- The 700-page Cox Report, released to
the public today, is missing more than 100 pages that detail White House
involvement in China's extensive theft of U.S. military secrets, material
embarrassing to past Presidents Ronald Reagan and George Bush and details
implicating key officials of the US Department of Energy.
- The details were omitted "for national
security" under a deal between the House Select Committee and the
Clinton White House.
- However, those who have read the full,
unedited, report say it is a stinging indictment of a White House that
clearly helped US secrets fall into the hands of Communist China.
- "There was a pattern of clear and
consistent White House involvement in the transfer of sensitive technology
to China," says one senior Congressional aide who had access to the
report. "The pattern shows, at best, a White House that was incompetent
and, at worst, complicit in the loss of US secrets."
- But, under a deal cut by Committee Chairman
Christopher Cox of California and President Bill Clinton, the public will
not see that section of the report and the public version, while damaging,
is not the clear-cut indictment of the White House that some had hoped.
- Unlike a still-classified investigation
by the Central Intelligence Agency, the public Cox report does not connect
the dots between Democratic campaign contributions laundered by the Chinese
government and White House actions to approve transfer of sensitive technology.
- The CIA report established a clear pattern
of political contributions from Chinese sources and the Loral Corp. with
the White House approval of transfer of sensitive technology from Loral
to China. The CIA report also found US Department of Energy officials tried
to cover up discovery of the China spying.
- The public Cox report, however, does
not specifically implicate key US Department of Energy officials. Those
who have read the full, classified, version say there is information that
suggests criminal activity on part of some Energy department officials.
That information, they say, has been turned over to the Justice Department.
- Some Congressional sources say Cox agreed
to the deletions in exchange for also cutting some report sections that
could prove embarrassing for past Presidents Reagan and Bush.
- "Quid pro quo, pure and simple,"
says one aide.
- Others, however, say Cox allowed the
cuts because he is not personally convinced the administration knowingly
sold out the country.
- "The Congressman is not prepared
to publicly indict the President for treason. That is a very serious charge,"
said one aide. "The report that the public will see is, without a
doubt, a pointed example of how the White House put political considerations
above national security, but it does not attempt to assess blame on any
- For example, while the report says the
Clinton administration relaxed restrictions on high-end computer sales
to China in 1996, and 600 have since been sold, it also argues that US
officials have no effective way to determine whether computers sold for
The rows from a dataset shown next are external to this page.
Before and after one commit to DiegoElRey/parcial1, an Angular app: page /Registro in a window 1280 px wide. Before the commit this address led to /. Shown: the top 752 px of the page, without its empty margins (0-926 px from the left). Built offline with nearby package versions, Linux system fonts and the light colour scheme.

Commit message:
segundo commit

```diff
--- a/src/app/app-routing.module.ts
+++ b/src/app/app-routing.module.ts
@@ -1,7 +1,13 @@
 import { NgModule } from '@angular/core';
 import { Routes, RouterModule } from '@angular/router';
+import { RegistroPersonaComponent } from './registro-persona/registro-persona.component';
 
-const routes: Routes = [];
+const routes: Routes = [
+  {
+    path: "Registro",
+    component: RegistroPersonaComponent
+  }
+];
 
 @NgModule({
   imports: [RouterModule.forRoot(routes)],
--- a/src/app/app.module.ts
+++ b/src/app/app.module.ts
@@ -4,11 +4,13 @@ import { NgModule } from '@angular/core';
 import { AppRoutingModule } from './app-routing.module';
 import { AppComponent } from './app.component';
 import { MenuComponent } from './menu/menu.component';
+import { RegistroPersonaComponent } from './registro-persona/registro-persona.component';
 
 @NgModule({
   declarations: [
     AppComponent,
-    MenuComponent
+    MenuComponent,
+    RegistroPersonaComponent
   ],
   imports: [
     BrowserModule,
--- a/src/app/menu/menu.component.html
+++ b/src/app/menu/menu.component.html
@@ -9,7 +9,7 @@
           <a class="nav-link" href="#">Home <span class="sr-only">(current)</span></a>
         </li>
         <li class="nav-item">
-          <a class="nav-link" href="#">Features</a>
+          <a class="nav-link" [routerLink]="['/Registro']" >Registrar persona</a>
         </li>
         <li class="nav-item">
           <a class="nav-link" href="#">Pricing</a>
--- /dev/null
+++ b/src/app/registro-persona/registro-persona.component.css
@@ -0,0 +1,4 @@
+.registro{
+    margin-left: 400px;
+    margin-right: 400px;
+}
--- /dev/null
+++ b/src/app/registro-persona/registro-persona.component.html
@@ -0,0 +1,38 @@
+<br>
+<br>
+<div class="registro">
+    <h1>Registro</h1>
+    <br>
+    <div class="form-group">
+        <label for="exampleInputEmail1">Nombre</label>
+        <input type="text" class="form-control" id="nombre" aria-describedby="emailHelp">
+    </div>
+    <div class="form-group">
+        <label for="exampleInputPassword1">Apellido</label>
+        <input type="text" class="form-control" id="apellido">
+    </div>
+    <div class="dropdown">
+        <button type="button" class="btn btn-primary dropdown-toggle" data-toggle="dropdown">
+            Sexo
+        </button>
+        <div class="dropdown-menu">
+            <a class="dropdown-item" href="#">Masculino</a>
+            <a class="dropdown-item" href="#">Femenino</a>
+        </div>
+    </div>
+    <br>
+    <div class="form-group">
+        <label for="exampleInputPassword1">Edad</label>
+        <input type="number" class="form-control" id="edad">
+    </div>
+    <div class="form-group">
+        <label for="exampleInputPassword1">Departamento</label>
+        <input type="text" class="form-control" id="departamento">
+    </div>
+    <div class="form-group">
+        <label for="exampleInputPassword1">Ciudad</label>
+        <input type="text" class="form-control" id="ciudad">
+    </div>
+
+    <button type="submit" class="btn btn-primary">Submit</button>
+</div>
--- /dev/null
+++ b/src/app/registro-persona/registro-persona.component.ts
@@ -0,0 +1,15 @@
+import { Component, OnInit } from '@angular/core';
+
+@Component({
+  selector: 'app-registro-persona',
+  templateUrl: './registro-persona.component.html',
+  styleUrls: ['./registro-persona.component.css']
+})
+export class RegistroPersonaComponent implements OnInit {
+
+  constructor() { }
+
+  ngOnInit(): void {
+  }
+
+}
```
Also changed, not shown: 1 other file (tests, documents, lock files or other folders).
commercial purposes are diverted to military uses.
- However, high-performance computers legally
purchased from US companies have been secretly used by Chinese military
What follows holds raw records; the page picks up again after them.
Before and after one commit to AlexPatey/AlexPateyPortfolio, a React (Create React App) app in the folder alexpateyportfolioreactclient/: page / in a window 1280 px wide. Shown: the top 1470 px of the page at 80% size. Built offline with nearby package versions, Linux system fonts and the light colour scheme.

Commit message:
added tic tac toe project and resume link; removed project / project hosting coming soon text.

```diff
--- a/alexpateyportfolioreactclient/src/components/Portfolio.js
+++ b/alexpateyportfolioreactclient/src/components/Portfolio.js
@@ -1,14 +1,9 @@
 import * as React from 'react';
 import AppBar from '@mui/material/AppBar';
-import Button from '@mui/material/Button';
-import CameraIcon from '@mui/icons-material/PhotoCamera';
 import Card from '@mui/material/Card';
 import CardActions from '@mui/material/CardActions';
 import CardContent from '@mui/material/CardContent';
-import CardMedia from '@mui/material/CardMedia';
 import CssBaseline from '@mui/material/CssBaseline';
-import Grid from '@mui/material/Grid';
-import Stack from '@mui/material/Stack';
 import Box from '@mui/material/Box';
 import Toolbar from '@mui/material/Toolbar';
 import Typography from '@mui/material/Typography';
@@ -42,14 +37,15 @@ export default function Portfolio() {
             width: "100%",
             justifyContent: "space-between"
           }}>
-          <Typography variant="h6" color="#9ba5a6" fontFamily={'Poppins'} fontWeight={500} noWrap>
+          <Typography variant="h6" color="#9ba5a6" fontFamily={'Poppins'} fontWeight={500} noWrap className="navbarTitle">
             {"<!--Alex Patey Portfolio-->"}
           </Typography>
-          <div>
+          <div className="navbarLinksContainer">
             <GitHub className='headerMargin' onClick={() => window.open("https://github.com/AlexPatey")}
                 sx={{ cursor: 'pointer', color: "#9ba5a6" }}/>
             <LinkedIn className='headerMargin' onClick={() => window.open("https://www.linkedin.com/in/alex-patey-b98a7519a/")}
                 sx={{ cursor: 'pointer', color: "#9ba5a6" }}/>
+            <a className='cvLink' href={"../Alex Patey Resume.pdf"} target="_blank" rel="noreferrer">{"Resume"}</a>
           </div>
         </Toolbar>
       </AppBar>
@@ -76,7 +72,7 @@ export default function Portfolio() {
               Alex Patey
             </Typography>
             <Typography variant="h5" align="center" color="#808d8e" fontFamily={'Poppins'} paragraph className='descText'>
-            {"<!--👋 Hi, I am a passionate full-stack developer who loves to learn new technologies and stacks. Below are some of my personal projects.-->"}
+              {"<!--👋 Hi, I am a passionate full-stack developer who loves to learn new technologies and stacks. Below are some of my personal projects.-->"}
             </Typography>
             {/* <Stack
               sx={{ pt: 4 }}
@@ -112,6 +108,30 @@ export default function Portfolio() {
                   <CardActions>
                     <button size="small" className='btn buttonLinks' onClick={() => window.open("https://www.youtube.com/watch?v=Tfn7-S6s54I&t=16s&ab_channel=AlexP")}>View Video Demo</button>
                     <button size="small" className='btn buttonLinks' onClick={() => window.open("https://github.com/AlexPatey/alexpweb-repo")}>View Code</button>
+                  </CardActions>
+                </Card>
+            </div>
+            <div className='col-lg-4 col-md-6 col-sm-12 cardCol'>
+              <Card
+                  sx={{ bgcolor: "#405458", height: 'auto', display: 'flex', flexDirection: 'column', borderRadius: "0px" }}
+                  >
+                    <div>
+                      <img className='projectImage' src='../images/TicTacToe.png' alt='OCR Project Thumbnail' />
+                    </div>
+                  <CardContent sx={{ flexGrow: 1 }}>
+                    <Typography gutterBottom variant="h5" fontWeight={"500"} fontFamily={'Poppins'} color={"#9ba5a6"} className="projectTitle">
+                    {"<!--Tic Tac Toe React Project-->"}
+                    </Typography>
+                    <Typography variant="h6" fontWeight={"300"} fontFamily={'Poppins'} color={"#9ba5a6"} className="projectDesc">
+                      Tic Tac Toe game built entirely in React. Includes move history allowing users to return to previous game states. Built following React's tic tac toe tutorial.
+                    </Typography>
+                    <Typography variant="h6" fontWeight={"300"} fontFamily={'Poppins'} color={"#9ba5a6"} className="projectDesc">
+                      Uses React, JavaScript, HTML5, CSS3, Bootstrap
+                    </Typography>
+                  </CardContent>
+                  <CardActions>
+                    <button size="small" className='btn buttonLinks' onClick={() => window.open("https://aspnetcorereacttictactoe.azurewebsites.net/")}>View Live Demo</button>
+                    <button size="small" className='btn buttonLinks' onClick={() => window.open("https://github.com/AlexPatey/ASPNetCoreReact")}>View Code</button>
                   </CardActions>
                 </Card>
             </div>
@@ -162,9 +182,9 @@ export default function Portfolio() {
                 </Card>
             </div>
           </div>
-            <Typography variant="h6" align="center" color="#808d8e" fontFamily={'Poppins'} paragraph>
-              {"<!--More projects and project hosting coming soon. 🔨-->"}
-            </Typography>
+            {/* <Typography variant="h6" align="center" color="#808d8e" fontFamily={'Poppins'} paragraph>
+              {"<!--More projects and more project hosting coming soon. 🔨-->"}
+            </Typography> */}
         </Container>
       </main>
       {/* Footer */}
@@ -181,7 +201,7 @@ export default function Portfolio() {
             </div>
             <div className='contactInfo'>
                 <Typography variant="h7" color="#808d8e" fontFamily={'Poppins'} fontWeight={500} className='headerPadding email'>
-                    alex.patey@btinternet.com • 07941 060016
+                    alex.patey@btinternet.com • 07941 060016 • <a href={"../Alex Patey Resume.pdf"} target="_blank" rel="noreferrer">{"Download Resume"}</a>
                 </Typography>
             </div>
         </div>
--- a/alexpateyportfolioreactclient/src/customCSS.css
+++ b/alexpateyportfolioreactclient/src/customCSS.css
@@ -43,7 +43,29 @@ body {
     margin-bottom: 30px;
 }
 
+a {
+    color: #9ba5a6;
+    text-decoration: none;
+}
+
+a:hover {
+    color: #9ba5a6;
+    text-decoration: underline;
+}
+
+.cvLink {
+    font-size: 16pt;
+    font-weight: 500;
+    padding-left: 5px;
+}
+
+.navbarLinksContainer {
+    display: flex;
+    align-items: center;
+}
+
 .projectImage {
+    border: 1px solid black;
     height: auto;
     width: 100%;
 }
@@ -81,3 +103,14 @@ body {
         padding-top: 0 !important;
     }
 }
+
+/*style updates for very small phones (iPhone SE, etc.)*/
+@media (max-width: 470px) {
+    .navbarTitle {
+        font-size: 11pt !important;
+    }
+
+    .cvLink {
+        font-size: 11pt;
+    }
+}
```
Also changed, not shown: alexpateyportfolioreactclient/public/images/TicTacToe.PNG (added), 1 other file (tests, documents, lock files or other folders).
institutes and organizations involved in research and development of nuclear
weapons, missiles, satellites, spacecraft, submarines, aircraft, military
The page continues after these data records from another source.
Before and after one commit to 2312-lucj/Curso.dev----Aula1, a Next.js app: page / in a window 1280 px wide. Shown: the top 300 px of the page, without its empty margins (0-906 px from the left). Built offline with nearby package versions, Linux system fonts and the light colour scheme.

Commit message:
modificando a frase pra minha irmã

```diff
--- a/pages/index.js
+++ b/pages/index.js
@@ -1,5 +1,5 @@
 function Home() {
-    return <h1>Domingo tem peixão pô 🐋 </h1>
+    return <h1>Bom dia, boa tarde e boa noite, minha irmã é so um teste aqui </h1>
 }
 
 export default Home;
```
systems, command and control, communications and microwave and laser sensors.
- In addition, Hughes Electronics Corp.
and Loral Space and Electronics Ltd. illegally transmitted information
that helped China improve its military rockets and operations, including
the design and reliability of its ballistic missiles and nose cones. Both
companies are currently under investigation by the Justice Department.
- The report says China obtained information
on seven US nuclear warheads, including five still deployed. They are the
W-88 and W-76, both of which are launched from Trident submarines; the
W-87, which is atop the Peacekeeper MX intercontinental ballistic missile,
and the W-78 and W-62, which are on Minuteman III ICBMs.
- But the report also says China has obtained
far more advanced military equipment and technology from increased cooperation
with Russia since 1992 than it has from espionage in the United States.
- One Cox aide said his boss was determined
to release a "bipartisan report that would not get lost amid charges
of political witch hunting."
- Advance reaction from the White House
appears to support that assessment.
- "I think finger-pointing is a popular
spectator sport and participative sport here in Washington," Presidential
spokesman Joe Lockhart said Monday. "The bottom line is this is a
bipartisan problem that needs a bipartisan solution. It goes back over
20 years. It doesn't have a Democratic or Republican name on it."
- The ranking minority member of Cox's
committee added to the bipartisan theme.
- "He was a gentleman throughout the
entire process," said Rep. Norman D. Dicks (D-Wash.), said of Cox..
"He was definitely interested in a comprehensive report which was
thoroughly investigated, but he was also willing to be fair in this enterprise."
- Others, however, wonder what the spirit
of bipartisanship cost.
- "The report, as released publicly,
is damaging, but it is far from the bombshell that some had hoped,"
says intelligence analyst Sander Owen, who read an advance copy of the
report Monday night. "It leaves you wondering just what was taken